Detected change data:
###
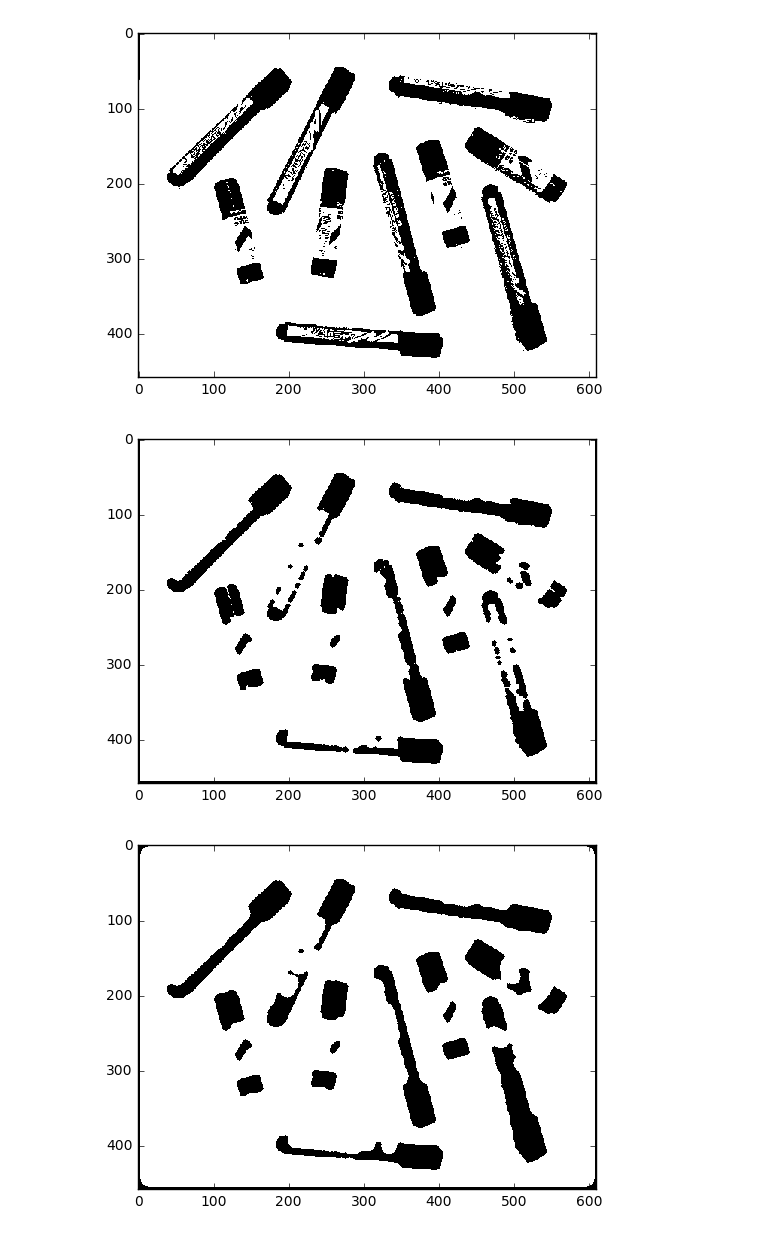
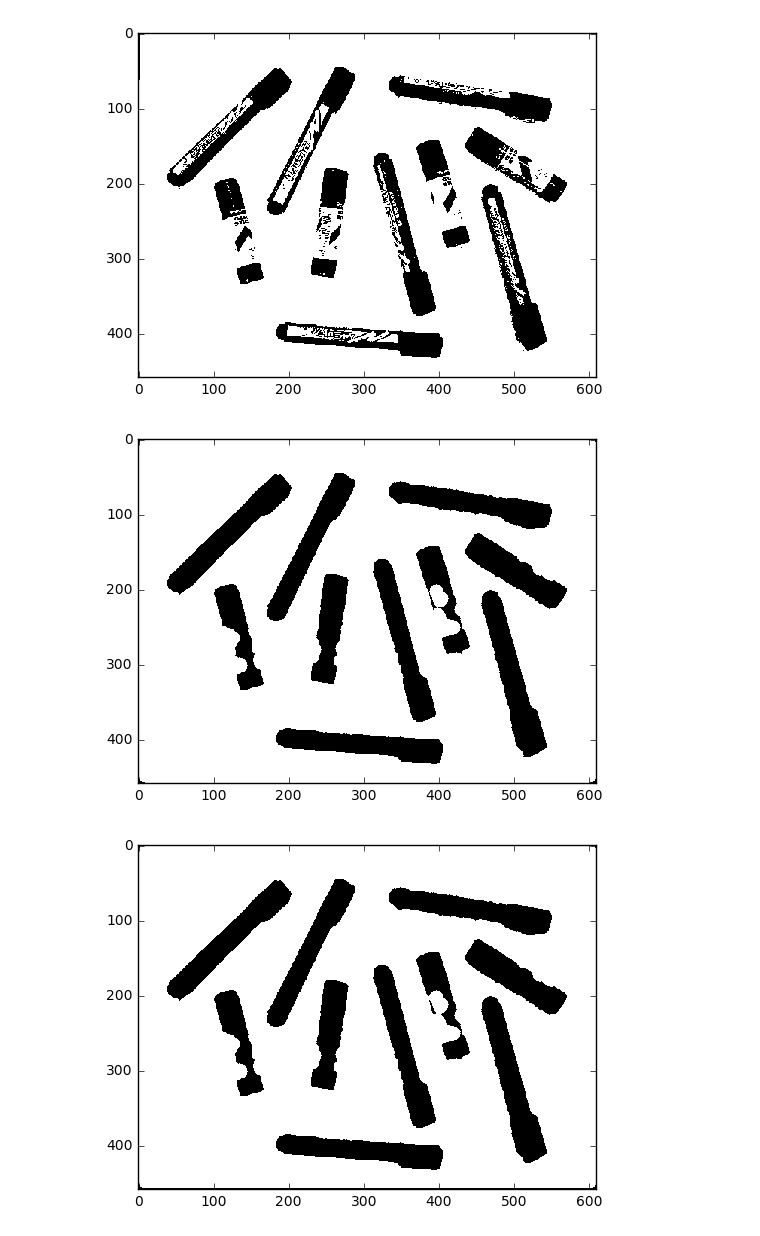
Before and after one commit to juliakamkova/B31XB-IIP-TP-1617, a Jupyter notebook: 5-segmentation/segmentation.ipynb, the cells around one changed output. Saved outputs shown, nothing was run; the diff lists cells and outputs as text; code cells hidden in the pictures.

```diff
--- a/5-segmentation/segmentation.ipynb
+++ b/5-segmentation/segmentation.ipynb
@@ -140,18 +140,16 @@ plt.show()
  this looks transposed (shape is 458 x 610)
   '(shape is %d x %d)' % inp.shape[::-1])
 [figure]
-# %%
-salem = disk (3)
-
-clos_obj = binary_closing (binary_obj, salem)
-plt.figure
-imshow (clos_obj)
-plt.show()
-
-open_obj = binary_opening (clos_obj , disk (10))
-plt.figure
-imshow (open_obj)
-plt.show()
-# %% [output]
-[figure, removed]
-[figure, removed]
+# %%
+open_obj = binary_opening (binary_obj , disk (9))
+plt.figure
+imshow (open_obj)
+plt.show()
+
+clos_obj = binary_closing (open_obj, disk (1))
+plt.figure
+imshow (clos_obj)
+plt.show()
+# %% [output]
+[figure, added]
+[figure, added]
```
Also changed, not shown: parts of 5 cells of this notebook.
###
Leaving the pictures out, reproduce the entries above exactly.

• _Reply_
Before and after one commit to juliakamkova/B31XB-IIP-TP-1617, a Jupyter notebook: 5-segmentation/segmentation.ipynb, the cells around one changed output. Saved outputs shown, nothing was run; the diff lists cells and outputs as text; code cells hidden in the pictures.

```diff
--- a/5-segmentation/segmentation.ipynb
+++ b/5-segmentation/segmentation.ipynb
@@ -140,18 +140,16 @@ plt.show()
  this looks transposed (shape is 458 x 610)
   '(shape is %d x %d)' % inp.shape[::-1])
 [figure]
-# %%
-salem = disk (3)
-
-clos_obj = binary_closing (binary_obj, salem)
-plt.figure
-imshow (clos_obj)
-plt.show()
-
-open_obj = binary_opening (clos_obj , disk (10))
-plt.figure
-imshow (open_obj)
-plt.show()
-# %% [output]
-[figure, removed]
-[figure, removed]
+# %%
+open_obj = binary_opening (binary_obj , disk (9))
+plt.figure
+imshow (open_obj)
+plt.show()
+
+clos_obj = binary_closing (open_obj, disk (1))
+plt.figure
+imshow (clos_obj)
+plt.show()
+# %% [output]
+[figure, added]
+[figure, added]
```
Also changed, not shown: parts of 5 cells of this notebook.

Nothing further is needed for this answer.